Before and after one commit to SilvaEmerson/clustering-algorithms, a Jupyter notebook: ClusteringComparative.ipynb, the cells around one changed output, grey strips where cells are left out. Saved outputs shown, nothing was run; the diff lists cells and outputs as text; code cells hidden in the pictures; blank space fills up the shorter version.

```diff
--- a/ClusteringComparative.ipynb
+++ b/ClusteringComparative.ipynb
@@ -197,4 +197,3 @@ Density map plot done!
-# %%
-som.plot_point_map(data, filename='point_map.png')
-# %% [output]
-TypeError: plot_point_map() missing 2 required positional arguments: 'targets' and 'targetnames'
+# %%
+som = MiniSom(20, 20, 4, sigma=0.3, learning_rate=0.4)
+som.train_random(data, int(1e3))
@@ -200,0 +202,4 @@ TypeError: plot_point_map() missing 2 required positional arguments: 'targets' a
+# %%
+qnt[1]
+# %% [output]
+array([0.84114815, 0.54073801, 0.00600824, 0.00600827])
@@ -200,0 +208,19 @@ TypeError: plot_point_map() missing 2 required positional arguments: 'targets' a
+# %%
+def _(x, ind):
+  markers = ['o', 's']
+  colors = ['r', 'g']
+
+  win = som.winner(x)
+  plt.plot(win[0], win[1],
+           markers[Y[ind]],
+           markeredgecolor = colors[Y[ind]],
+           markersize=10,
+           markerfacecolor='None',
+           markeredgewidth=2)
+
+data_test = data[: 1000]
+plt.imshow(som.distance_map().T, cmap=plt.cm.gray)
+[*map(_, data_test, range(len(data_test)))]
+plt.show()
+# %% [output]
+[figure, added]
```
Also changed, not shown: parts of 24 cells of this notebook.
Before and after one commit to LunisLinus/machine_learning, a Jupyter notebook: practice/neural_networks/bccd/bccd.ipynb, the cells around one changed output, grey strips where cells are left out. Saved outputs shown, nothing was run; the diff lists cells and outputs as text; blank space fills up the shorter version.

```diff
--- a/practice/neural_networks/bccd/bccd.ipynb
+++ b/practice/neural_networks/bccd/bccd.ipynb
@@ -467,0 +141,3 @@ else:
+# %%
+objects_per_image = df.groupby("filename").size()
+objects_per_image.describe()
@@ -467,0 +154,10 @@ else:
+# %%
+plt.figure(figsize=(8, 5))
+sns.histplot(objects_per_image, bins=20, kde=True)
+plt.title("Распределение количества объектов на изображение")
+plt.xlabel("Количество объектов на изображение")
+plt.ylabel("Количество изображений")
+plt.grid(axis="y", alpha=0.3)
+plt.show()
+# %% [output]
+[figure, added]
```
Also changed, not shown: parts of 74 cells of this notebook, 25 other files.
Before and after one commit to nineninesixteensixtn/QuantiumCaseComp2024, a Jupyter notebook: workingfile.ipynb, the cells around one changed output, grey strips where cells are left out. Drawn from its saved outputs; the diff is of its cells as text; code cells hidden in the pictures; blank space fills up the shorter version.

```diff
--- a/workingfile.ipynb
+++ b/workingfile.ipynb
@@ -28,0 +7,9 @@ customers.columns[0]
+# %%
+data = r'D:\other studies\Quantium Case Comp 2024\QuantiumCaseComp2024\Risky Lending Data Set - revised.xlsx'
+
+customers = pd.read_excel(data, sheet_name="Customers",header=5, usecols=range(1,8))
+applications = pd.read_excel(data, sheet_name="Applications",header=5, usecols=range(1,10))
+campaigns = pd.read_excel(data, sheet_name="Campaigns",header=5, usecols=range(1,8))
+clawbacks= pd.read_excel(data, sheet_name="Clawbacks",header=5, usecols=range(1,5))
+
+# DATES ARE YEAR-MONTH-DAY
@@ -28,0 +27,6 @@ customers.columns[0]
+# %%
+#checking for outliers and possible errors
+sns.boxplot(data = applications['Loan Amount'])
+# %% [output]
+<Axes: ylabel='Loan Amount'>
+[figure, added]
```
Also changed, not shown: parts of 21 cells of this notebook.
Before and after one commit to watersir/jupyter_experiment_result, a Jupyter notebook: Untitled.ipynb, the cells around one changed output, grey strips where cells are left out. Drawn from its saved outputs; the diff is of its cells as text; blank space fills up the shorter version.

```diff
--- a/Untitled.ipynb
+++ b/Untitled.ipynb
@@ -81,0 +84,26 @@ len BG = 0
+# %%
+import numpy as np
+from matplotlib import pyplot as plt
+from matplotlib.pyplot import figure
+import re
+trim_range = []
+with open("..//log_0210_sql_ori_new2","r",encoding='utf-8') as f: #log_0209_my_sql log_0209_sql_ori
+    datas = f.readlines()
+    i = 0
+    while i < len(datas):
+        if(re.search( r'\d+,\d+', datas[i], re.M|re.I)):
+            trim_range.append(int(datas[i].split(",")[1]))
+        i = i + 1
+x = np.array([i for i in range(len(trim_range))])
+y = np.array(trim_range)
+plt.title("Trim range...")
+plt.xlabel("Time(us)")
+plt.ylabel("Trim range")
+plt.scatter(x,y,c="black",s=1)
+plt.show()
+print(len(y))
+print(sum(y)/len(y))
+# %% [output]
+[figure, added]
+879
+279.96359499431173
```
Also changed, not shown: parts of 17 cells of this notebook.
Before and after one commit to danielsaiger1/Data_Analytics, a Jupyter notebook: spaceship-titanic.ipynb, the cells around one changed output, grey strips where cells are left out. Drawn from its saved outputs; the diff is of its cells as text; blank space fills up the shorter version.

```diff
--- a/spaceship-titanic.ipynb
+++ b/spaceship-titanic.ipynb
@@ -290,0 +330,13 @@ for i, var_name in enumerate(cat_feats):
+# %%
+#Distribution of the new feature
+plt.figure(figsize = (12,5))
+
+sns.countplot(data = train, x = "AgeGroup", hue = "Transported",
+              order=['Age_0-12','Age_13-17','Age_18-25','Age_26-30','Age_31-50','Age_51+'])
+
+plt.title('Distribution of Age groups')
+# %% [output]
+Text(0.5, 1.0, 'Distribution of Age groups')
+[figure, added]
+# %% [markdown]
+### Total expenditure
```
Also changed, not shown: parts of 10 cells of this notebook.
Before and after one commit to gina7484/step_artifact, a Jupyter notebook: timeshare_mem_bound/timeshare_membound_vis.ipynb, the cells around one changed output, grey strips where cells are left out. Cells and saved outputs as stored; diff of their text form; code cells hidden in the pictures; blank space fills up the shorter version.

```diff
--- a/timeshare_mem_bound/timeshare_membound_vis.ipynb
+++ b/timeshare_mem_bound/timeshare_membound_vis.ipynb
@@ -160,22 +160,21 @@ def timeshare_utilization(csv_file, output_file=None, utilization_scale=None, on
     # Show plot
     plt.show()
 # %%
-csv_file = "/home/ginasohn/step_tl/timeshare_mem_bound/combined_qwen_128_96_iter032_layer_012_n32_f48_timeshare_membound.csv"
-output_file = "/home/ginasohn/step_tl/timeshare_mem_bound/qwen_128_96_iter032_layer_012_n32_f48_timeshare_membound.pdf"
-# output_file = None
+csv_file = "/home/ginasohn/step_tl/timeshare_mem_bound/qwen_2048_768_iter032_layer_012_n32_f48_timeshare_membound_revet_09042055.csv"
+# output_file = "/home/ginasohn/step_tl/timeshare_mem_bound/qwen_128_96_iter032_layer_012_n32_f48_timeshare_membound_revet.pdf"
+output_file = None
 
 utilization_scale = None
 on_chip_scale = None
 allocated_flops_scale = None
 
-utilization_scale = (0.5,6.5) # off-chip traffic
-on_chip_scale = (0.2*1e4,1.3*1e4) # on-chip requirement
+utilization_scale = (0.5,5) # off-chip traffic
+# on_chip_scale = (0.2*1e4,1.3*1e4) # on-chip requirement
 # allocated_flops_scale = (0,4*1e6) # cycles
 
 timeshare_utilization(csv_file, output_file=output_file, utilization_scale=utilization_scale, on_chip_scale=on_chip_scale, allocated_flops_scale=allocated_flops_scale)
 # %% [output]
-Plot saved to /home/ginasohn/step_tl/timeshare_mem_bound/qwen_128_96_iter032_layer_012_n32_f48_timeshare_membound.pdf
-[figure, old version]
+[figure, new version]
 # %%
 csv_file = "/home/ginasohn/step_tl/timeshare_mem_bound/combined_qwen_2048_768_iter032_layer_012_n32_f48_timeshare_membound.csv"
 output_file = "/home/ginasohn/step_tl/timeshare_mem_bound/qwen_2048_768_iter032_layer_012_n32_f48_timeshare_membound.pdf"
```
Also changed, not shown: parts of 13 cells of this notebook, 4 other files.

^^^^^^^^

* _WHAT YOU HAVE TO DO_: Look through the entries. Copy out each line with "positional" in it.

* _YOUR SOLUTION_:
-TypeError: plot_point_map() missing 2 required positional arguments: 'targets' and 'targetnames'
@@ -200,0 +202,4 @@ TypeError: plot_point_map() missing 2 required positional arguments: 'targets' a
@@ -200,0 +208,19 @@ TypeError: plot_point_map() missing 2 required positional arguments: 'targets' a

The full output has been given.